## [Exercise requirements]
Return all lines from the listing below that include the word "commit".
───── Records provided
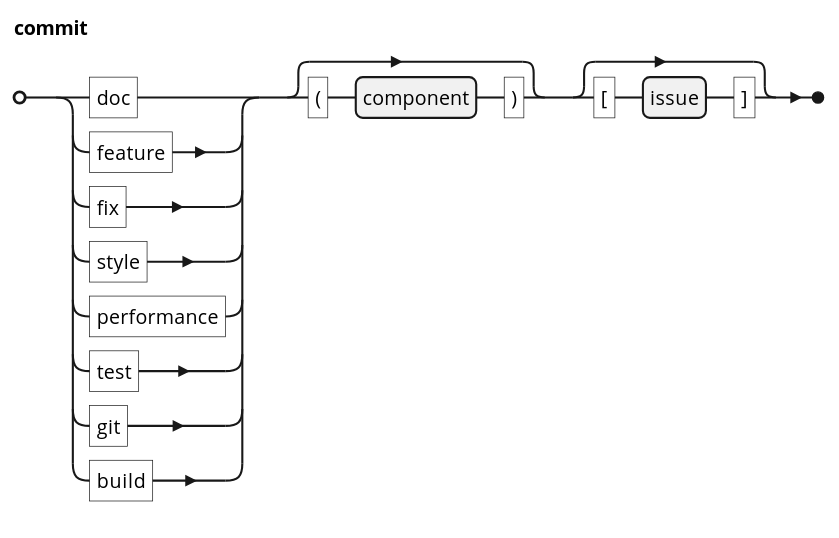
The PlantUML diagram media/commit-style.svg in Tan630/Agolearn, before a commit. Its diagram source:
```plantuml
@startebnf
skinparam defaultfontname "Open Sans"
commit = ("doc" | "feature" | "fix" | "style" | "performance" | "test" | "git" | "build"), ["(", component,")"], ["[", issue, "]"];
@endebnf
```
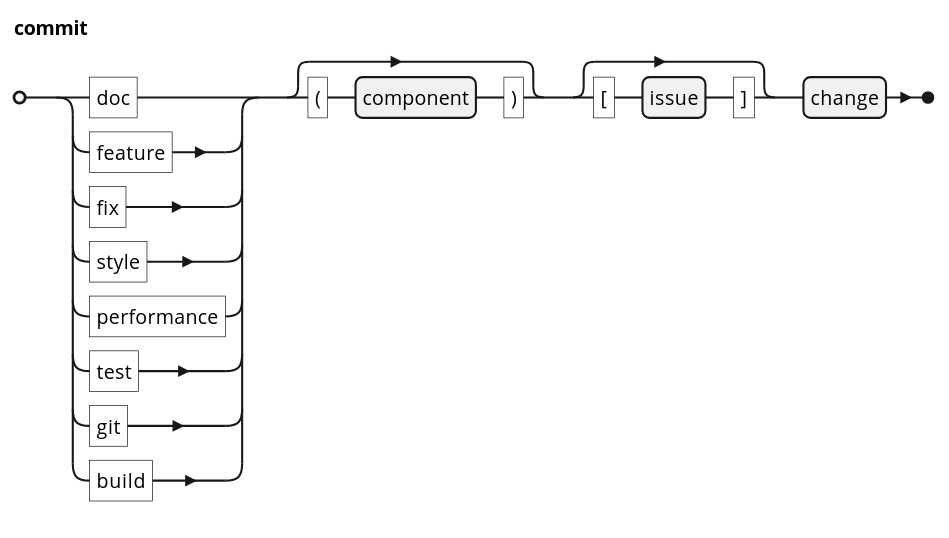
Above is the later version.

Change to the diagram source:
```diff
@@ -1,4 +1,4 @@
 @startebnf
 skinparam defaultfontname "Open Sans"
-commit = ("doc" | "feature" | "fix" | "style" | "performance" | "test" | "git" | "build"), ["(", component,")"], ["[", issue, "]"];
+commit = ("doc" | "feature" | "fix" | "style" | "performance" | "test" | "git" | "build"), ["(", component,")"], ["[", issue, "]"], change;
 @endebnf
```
──────────
## [Response area]
The PlantUML diagram media/commit-style.svg in Tan630/Agolearn, before a commit. Its diagram source:
commit = ("doc" | "feature" | "fix" | "style" | "performance" | "test" | "git" | "build"), ["(", component,")"], ["[", issue, "]"];
-commit = ("doc" | "feature" | "fix" | "style" | "performance" | "test" | "git" | "build"), ["(", component,")"], ["[", issue, "]"];
+commit = ("doc" | "feature" | "fix" | "style" | "performance" | "test" | "git" | "build"), ["(", component,")"], ["[", issue, "]"], change;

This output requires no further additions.